“Who are you at the foot of the cross?” The Gospel Message for Sunday, November 20, 2022 — Christ the King Sunday

Our Gospel message comes to us today from the 23rd chapter of Luke, beginning with the 33rd verse.

23:33 When they came to the place that is called The Skull, they crucified Jesus there with the criminals, one on his right and one on his left. 34 Then Jesus said, “Father, forgive them; for they do not know what they are doing.” And they cast lots to divide his clothing. 35 And the people stood by, watching; but the leaders scoffed at him, saying, “He saved others; let him save himself if he is the Messiah of God, his chosen one!” 36 The soldiers also mocked him, coming up and offering him sour wine, 37 and saying, “If you are the King of the Jews, save yourself!” 38 There was also an inscription over him, “This is the King of the Jews.”

39 One of the criminals who were hanged there kept deriding him and saying, “Are you not the Messiah? Save yourself and us!” 40 But the other rebuked him, saying, “Do you not fear God, since you are under the same sentence of condemnation? 41 And we indeed have been condemned justly, for we are getting what we deserve for our deeds, but this man has done nothing wrong.” 42 Then he said, “Jesus, remember me when you come into your kingdom.” 43 He replied, “Truly I tell you, today you will be with me in Paradise.”
Luke 23:33-43 (NRSV)

All mighty God, we thank you for your word and the way that you in it revealed to us who you are and what you’ve done for us in Christ. Now, as we open that word, we pray that your Spirit may be present, that all thoughts of worry or distraction may be removed and that the Spirit will allow us to hear your voice. And so, oh God, fill us with your Spirit through the reading and proclamation of your word this day. We pray in Jesus’ name. Amen.

“Who are you at the foot of the cross?”

In the name of the Father, and of the Son, and of the Holy Spirit, the Holy Three In One who brings us into Paradise.

Dear Brothers and Sisters in Christ,

Throughout the history of the church, devoted men and women of God have experienced visions and dreams that have given them what felt like a first-hand vision of the crucifixion of Christ. Several years ago, Mel Gibson’s movie, The Passion of the Christ, gave that same vision to multiple people in movie theaters worldwide.

In my readings of some early church writings, I found a monograph from an unnamed ascetic monk. This monk had a vision of the crucifixion that was very real in his mind, almost as if he was really there. He even said of his vision that it was the most terrifying thing he had ever seen. He said he prayed for two things right after having the vision. The first thing he prayed for was that he would never have such a vision again, and secondly, he thanked God for not making Him one of the disciples, for he was sure that he would have run away mad after seeing Christ die.

On this, Christ the King Sunday, we’re presented with an image of our king.
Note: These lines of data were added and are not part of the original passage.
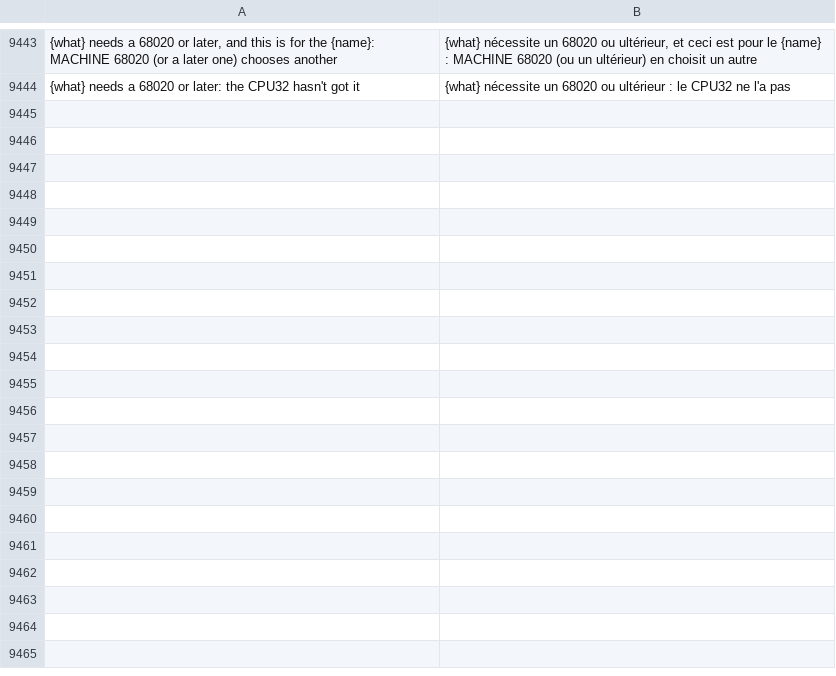
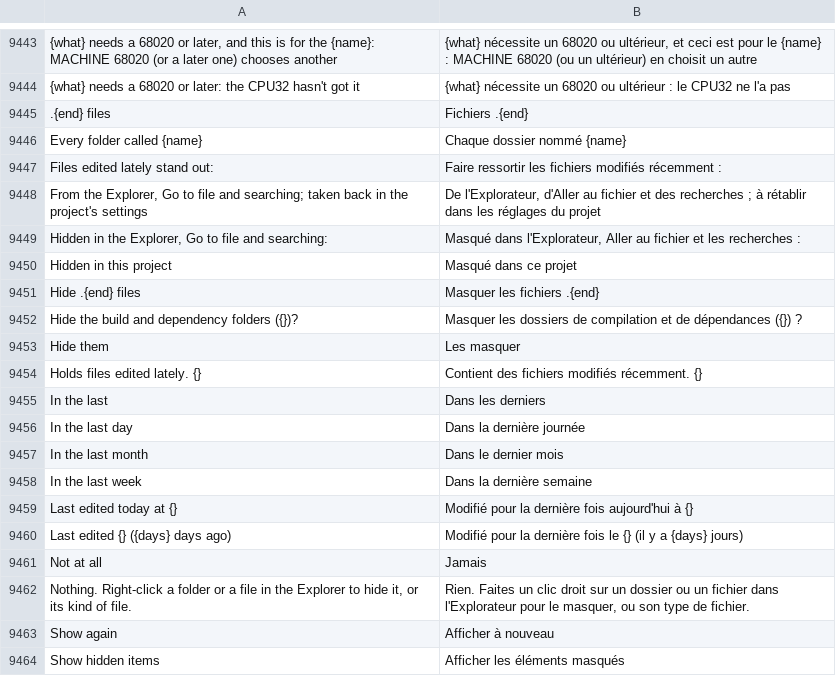
Before and after one commit to jolyonralph/limoniter, a TSV file: data/lang/fr.tsv, drawn as a sheet; only a part is shown, gaps mark what is left out; the diff covers the shown part only; the diff names each change by its address in the sheet, - before the commit and + after, or states it on an @@ line.

```diff
--- a/data/lang/fr.tsv
+++ b/data/lang/fr.tsv
+row 9445: .{end} files | Fichiers .{end}
+row 9446: Every folder called {name} | Chaque dossier nommé {name}
+row 9447: Files edited lately stand out: | Faire ressortir les fichiers modifiés récemment :
+row 9448: From the Explorer, Go to file and searching; taken back in the project's settings | De l'Explorateur, d'Aller au fichier et des recherches ; à rétablir dans les réglages du projet
+row 9449: Hidden in the Explorer, Go to file and searching: | Masqué dans l'Explorateur, Aller au fichier et les recherches :
+row 9450: Hidden in this project | Masqué dans ce projet
+row 9451: Hide .{end} files | Masquer les fichiers .{end}
+row 9452: Hide the build and dependency folders ({})? | Masquer les dossiers de compilation et de dépendances ({}) ?
+row 9453: Hide them | Les masquer
+row 9454: Holds files edited lately. {} | Contient des fichiers modifiés récemment. {}
+row 9455: In the last | Dans les derniers
+row 9456: In the last day | Dans la dernière journée
+row 9457: In the last month | Dans le dernier mois
+row 9458: In the last week | Dans la dernière semaine
+row 9459: Last edited today at {} | Modifié pour la dernière fois aujourd'hui à {}
+row 9460: Last edited {} ({days} days ago) | Modifié pour la dernière fois le {} (il y a {days} jours)
+row 9461: Not at all | Jamais
+row 9462: Nothing. Right-click a folder or a file in the Explorer to hide it, or its kind of file. | Rien. Faites un clic droit sur un dossier ou un fichier dans l'Explorateur pour le masquer, ou son type de fichier.
+row 9463: Show again | Afficher à nouveau
+row 9464: Show hidden items | Afficher les éléments masqués
```
Also changed, not shown: 33 added rows elsewhere in this file, data/lang/de.tsv, data/lang/es.tsv, 32 other files.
It is not the picture of our king in the kind of glory that we think He should be in. Instead, it is our king in the kind of glory that weighs upon us. Even the Hebrew word for glory, “kavod,” means heaviness, and this story weighs on us as the heaviness of God.

It is the heaviness of God upon us because, within this small text, we can probably see ourselves in the people gathered before that throne. We see for ourselves the horrific vision of our king being killed on a cross.

Luke’s telling of the crucifixion of Christ is accented by something called the four-fold rejection of Christ. In four different ways, the people gathered rejected Christ as their King, despite it being written above Him.

They cast lots for His clothing. Christ’s body was stripped almost naked and hung on the cross. Below him lay his clothing, the things that would make Him decent before the view of the world, but instead of going up and covering the Lord, the people below him rolled dice to see who would get his tunic, his robe, his sandals. We do this when we cast lots amongst ourselves, trying to get Christ’s grace only for ourselves. We do this when we push other people out so that we can try to keep Christ as our best friend, not yours, and when we turn the church into a country club where only certain members are invited.

They sat there, just watching. The Greek word that Luke uses is the same word that someone would use while watching the gladiators or another Roman game of sport. We spectate. We don’t wish to become a part of the action. For fear, or perhaps just because of shock, we look at the way that the world responds to Christ and the church, and we sit by idly. Maybe we associate with Him in the closed doors of the upper room, but we leave Him lonely and bloodied before the world.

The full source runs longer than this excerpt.